Gravitational Lenses Could Pin Down Black Hole Mergers with Unprecedented Accuracy

Gravitational wave astronomy has been one of the hottest new types of astronomy ever since the LIGO consortium officially detected the first gravitational wave (GW) back in 2016. Astronomers were excited about the number of new questions that could be answered using this sensing technique that had never been considered before. But a lot of the nuance of the GWs that LIGO and other detectors have found in the 90 gravitational wave candidates they have found since 2016 is lost. 

Researchers have a hard time determining which galaxy a gravitational wave comes from. But now, a new paper from researchers in the Netherlands has a strategy and developed some simulations that could help narrow down the search for the birthplace of GWs. To do so, they use another darling of astronomers everywhere—gravitational lensing.

Importantly, GWs are thought to be caused by merging black holes. These catastrophic events literally distort space-time to the point where their merger causes ripples in gravity itself. However, those signals are extraordinarily faint when they reach us—and they are often coming from billions of light-years away. 

Detectors like LIGO are explicitly designed to search for those signals, but it’s still tough to get a strong signal-to-noise ratio. Therefore, they’re also not particularly good at detailing where a particular GW signal comes from. They can generally say, “It came from that patch of sky over there,” but since “that patch of sky” could contain billions of galaxies, that doesn’t do much to narrow it down.

Fraser discusses the crazy physics that happen when black holes run into each other.

But astronomers lose a lot of context regarding what a GW can tell them about its originating galaxy if they don’t know what galaxy it came from. That’s where gravitational lensing comes in.

Gravitational lenses are a physical phenomenon whereby the signal (in most cases light) coming from a very faraway object is warped by the mass of an object that lies between the further object and us here on Earth. They’re responsible for creating “Einstein Rings,” some of the most spectacular astronomical images.

Light is not the only thing that can be affected by mass, though—gravitational waves can, too. Therefore, it is at least possible that gravitational waves themselves could be warped by the mass of an object between it and Earth. If astronomers are able to detect that warping, they can also tell which specific galaxy in an area of the sky the GW sign is coming from. 

Once astronomers can track down the precise galaxy, creating a gravitational wave, the sky is (not) the limit. They can narrow down all sorts of characteristics not only of the wave-generating galaxy itself but also of the galaxy in front of it, creating the lens. But how exactly should astronomers go about doing this work?
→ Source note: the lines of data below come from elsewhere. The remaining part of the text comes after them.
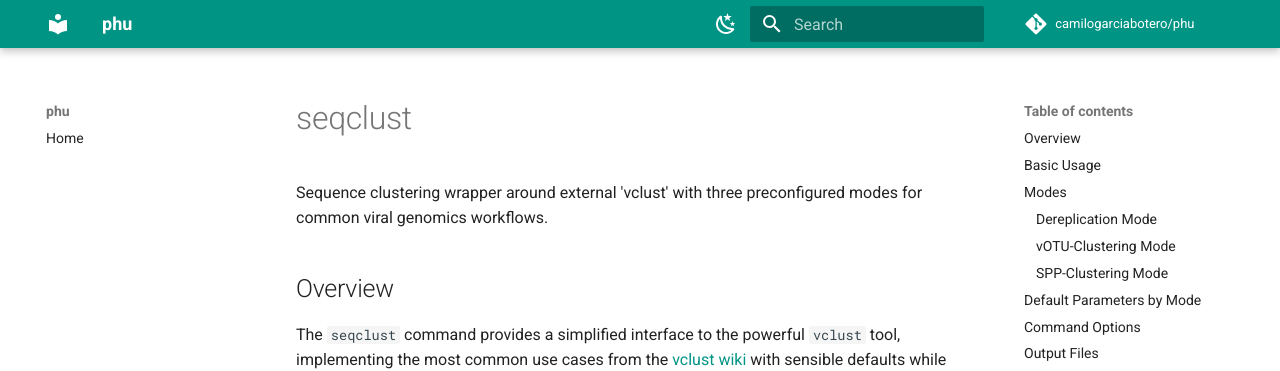
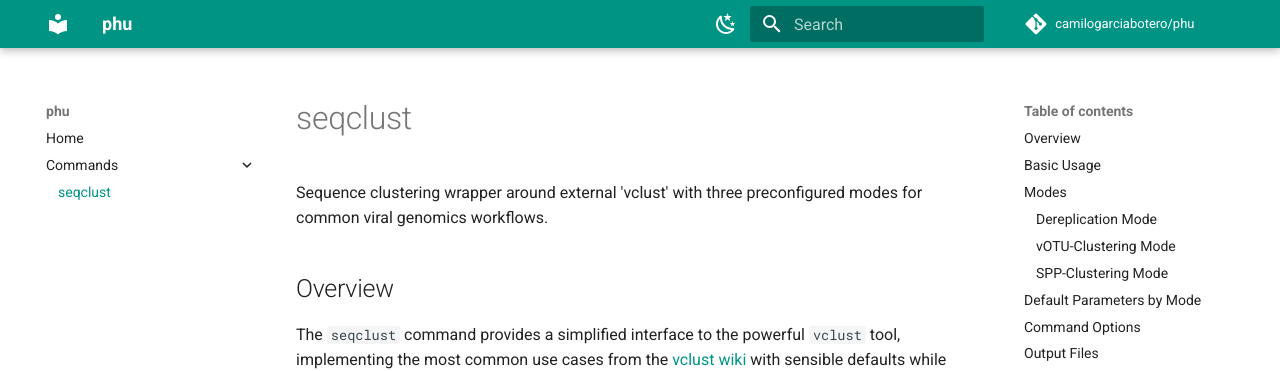
Before and after one commit to camilogarciabotero/phu, an MkDocs documentation site: the page built from docs/commands/seqclust.md, in a window 1280 px wide. Shown: the top 371 px of the page. Built offline with MkDocs 1.6.1 and Material for MkDocs 9.7.7, drawn with Linux system fonts in a browser that asks for light colours; comment, search, counter and statistics services are not loaded.

Commit message:
Add seqclust command to navigation in mkdocs.yaml

```diff
--- a/mkdocs.yaml
+++ b/mkdocs.yaml
@@ -66,6 +66,9 @@ plugins:
 
 nav:
   - Home: index.md
+  - Commands:
+      - commands/seqclust.md
+      # - commands/another-command.md
   # - Guides:
   #     - guides/installation.md
   #     - guides/getting-started.md
```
Fraser celebrates the workhorses of the GW detector stable – LIGO and VIRGO – coming back online after upgrades.

That is the focus of the new paper from Ewoud Wempe, a PhD student at the University of Groningen, and their co-authors. The paper details several simulations that attempt to narrow down the origin of a lensed gravitational wave. In particular, they use a technique similar to the triangulation that cell phones use to determine where exactly they are in relation to GPS satellites. 

Using this technique can prove fruitful in the future, as the authors believe there are as many as 215,000 potential GW lensed candidates that would be detectable in data sets from the next generation of GW detectors. While those are still coming online, the theoretical and modeling worlds remain hard at work trying to figure out what kind of data would be expected for different physical realities of this newest type of astronomical observation.

Learn More:
Wempe et al. – On the detection and precise localization of merging black holes events through strong gravitational lensing
UT – After Decades of Observations, Astronomers have Finally Sensed the Pervasive Background Hum of Merging Supermassive Black Holes
UT – A Neutron Star Merged with a Surprisingly Light Black Hole
UT – When Black Holes Merge, They’ll Ring Like a Bell

Lead Image:
Example of a gravitational lens.
Credit – Hubble Telescope / NASA / ESA